■ **The problem**
Every line below must be copied as written, except for pictures.

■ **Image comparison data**
►

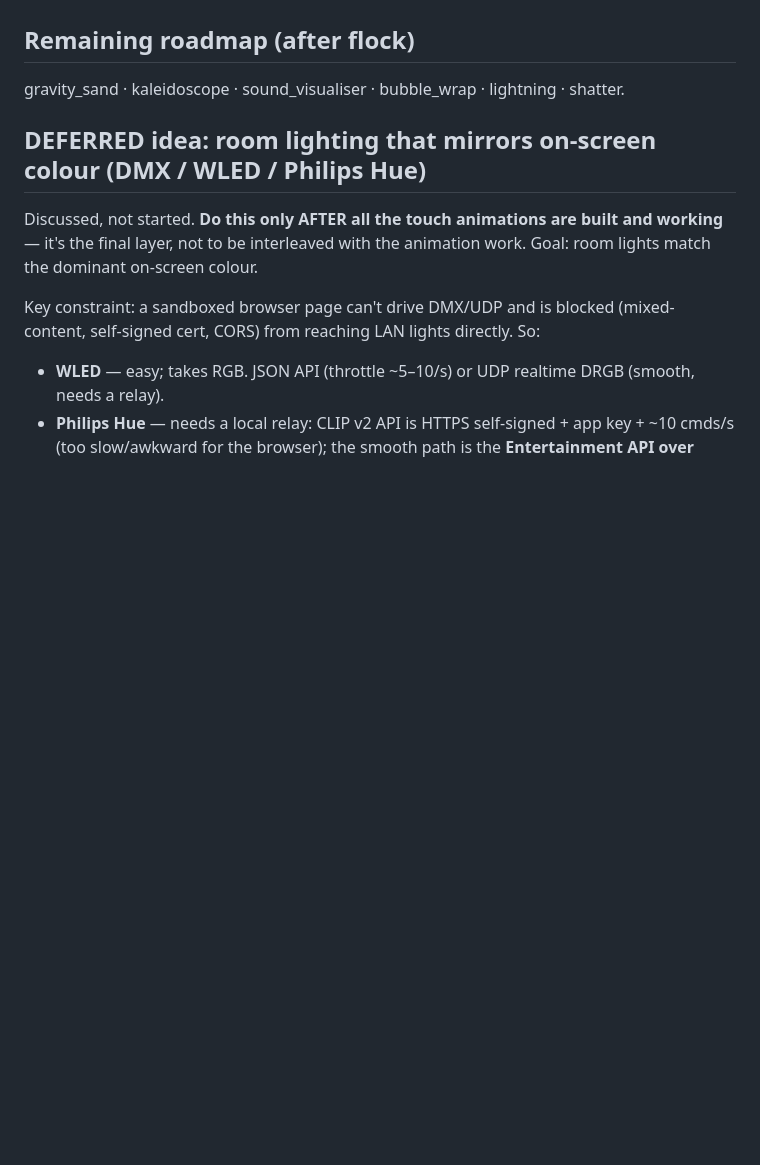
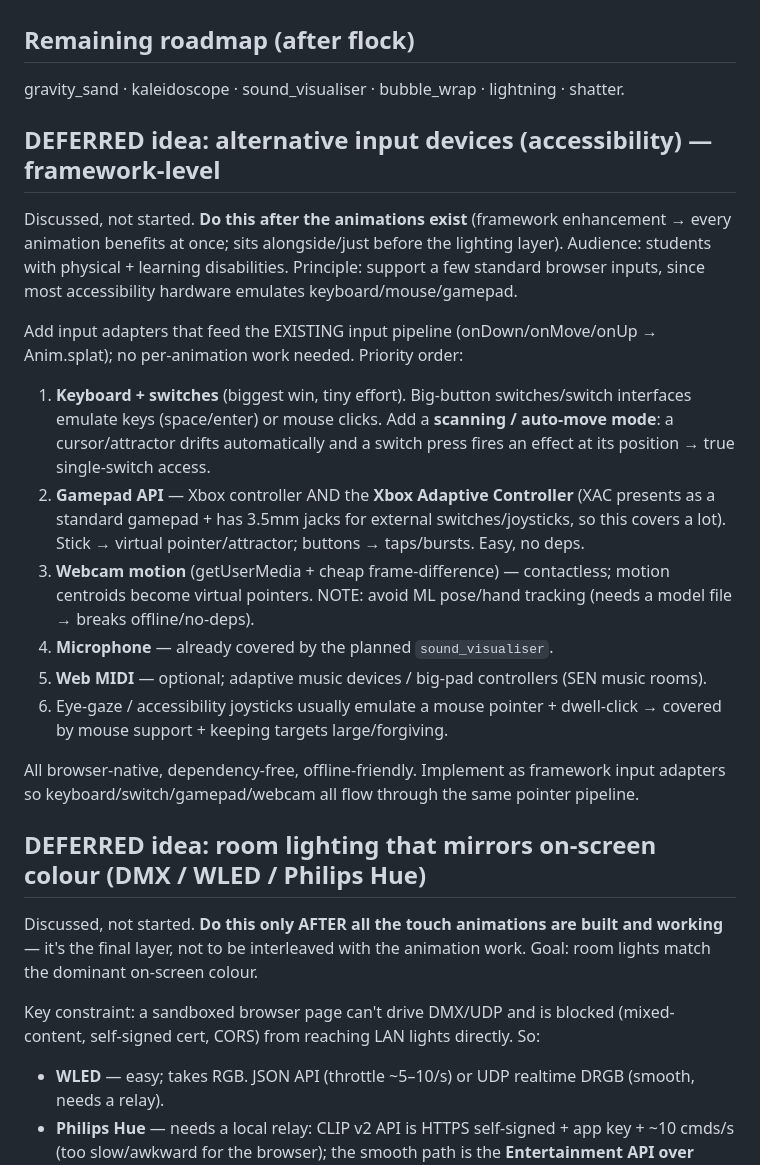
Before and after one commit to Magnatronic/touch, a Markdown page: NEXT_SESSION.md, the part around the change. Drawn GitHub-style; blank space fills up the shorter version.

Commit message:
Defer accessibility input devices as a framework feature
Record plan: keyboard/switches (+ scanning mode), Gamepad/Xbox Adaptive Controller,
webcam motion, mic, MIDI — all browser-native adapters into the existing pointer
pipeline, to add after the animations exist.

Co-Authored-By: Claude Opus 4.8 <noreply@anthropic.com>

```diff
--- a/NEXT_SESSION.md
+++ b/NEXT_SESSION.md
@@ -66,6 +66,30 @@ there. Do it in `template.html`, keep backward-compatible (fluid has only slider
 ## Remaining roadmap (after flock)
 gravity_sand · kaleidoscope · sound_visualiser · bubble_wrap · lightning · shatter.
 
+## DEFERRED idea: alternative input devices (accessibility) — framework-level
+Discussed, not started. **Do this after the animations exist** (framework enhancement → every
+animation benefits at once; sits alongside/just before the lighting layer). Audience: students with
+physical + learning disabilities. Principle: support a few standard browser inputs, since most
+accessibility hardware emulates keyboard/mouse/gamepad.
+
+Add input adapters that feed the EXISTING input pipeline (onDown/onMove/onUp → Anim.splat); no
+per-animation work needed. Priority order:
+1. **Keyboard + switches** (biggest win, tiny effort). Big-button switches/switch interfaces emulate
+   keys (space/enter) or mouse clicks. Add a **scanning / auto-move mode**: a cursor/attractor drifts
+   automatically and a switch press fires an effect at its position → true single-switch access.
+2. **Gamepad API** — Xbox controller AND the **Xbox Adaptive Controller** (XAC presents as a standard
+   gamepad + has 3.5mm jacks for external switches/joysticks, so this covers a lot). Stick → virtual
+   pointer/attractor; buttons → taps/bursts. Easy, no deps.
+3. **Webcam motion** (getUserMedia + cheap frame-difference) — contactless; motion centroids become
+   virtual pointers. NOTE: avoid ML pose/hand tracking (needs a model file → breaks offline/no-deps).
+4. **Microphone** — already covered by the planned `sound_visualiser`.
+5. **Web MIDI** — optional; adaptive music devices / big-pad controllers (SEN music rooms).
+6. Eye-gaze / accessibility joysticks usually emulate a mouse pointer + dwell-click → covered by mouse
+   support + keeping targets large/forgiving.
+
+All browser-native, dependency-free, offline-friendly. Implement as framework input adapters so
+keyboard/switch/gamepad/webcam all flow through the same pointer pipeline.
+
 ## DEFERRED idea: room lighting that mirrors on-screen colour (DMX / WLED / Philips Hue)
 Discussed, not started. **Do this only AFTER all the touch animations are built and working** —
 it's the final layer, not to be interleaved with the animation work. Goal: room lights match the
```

◄

■ **Answer to the exercise**
Before and after one commit to Magnatronic/touch, a Markdown page: NEXT_SESSION.md, the part around the change. Drawn GitHub-style; blank space fills up the shorter version.

Commit message:
Defer accessibility input devices as a framework feature
Record plan: keyboard/switches (+ scanning mode), Gamepad/Xbox Adaptive Controller,
webcam motion, mic, MIDI — all browser-native adapters into the existing pointer
pipeline, to add after the animations exist.

Co-Authored-By: Claude Opus 4.8 <noreply@anthropic.com>

```diff
--- a/NEXT_SESSION.md
+++ b/NEXT_SESSION.md
@@ -66,6 +66,30 @@ there. Do it in `template.html`, keep backward-compatible (fluid has only slider
 ## Remaining roadmap (after flock)
 gravity_sand · kaleidoscope · sound_visualiser · bubble_wrap · lightning · shatter.
 
+## DEFERRED idea: alternative input devices (accessibility) — framework-level
+Discussed, not started. **Do this after the animations exist** (framework enhancement → every
+animation benefits at once; sits alongside/just before the lighting layer). Audience: students with
+physical + learning disabilities. Principle: support a few standard browser inputs, since most
+accessibility hardware emulates keyboard/mouse/gamepad.
+
+Add input adapters that feed the EXISTING input pipeline (onDown/onMove/onUp → Anim.splat); no
+per-animation work needed. Priority order:
+1. **Keyboard + switches** (biggest win, tiny effort). Big-button switches/switch interfaces emulate
+   keys (space/enter) or mouse clicks. Add a **scanning / auto-move mode**: a cursor/attractor drifts
+   automatically and a switch press fires an effect at its position → true single-switch access.
+2. **Gamepad API** — Xbox controller AND the **Xbox Adaptive Controller** (XAC presents as a standard
+   gamepad + has 3.5mm jacks for external switches/joysticks, so this covers a lot). Stick → virtual
+   pointer/attractor; buttons → taps/bursts. Easy, no deps.
+3. **Webcam motion** (getUserMedia + cheap frame-difference) — contactless; motion centroids become
+   virtual pointers. NOTE: avoid ML pose/hand tracking (needs a model file → breaks offline/no-deps).
+4. **Microphone** — already covered by the planned `sound_visualiser`.
+5. **Web MIDI** — optional; adaptive music devices / big-pad controllers (SEN music rooms).
+6. Eye-gaze / accessibility joysticks usually emulate a mouse pointer + dwell-click → covered by mouse
+   support + keeping targets large/forgiving.
+
+All browser-native, dependency-free, offline-friendly. Implement as framework input adapters so
+keyboard/switch/gamepad/webcam all flow through the same pointer pipeline.
+
 ## DEFERRED idea: room lighting that mirrors on-screen colour (DMX / WLED / Philips Hue)
 Discussed, not started. **Do this only AFTER all the touch animations are built and working** —
 it's the final layer, not to be interleaved with the animation work. Goal: room lights match the
```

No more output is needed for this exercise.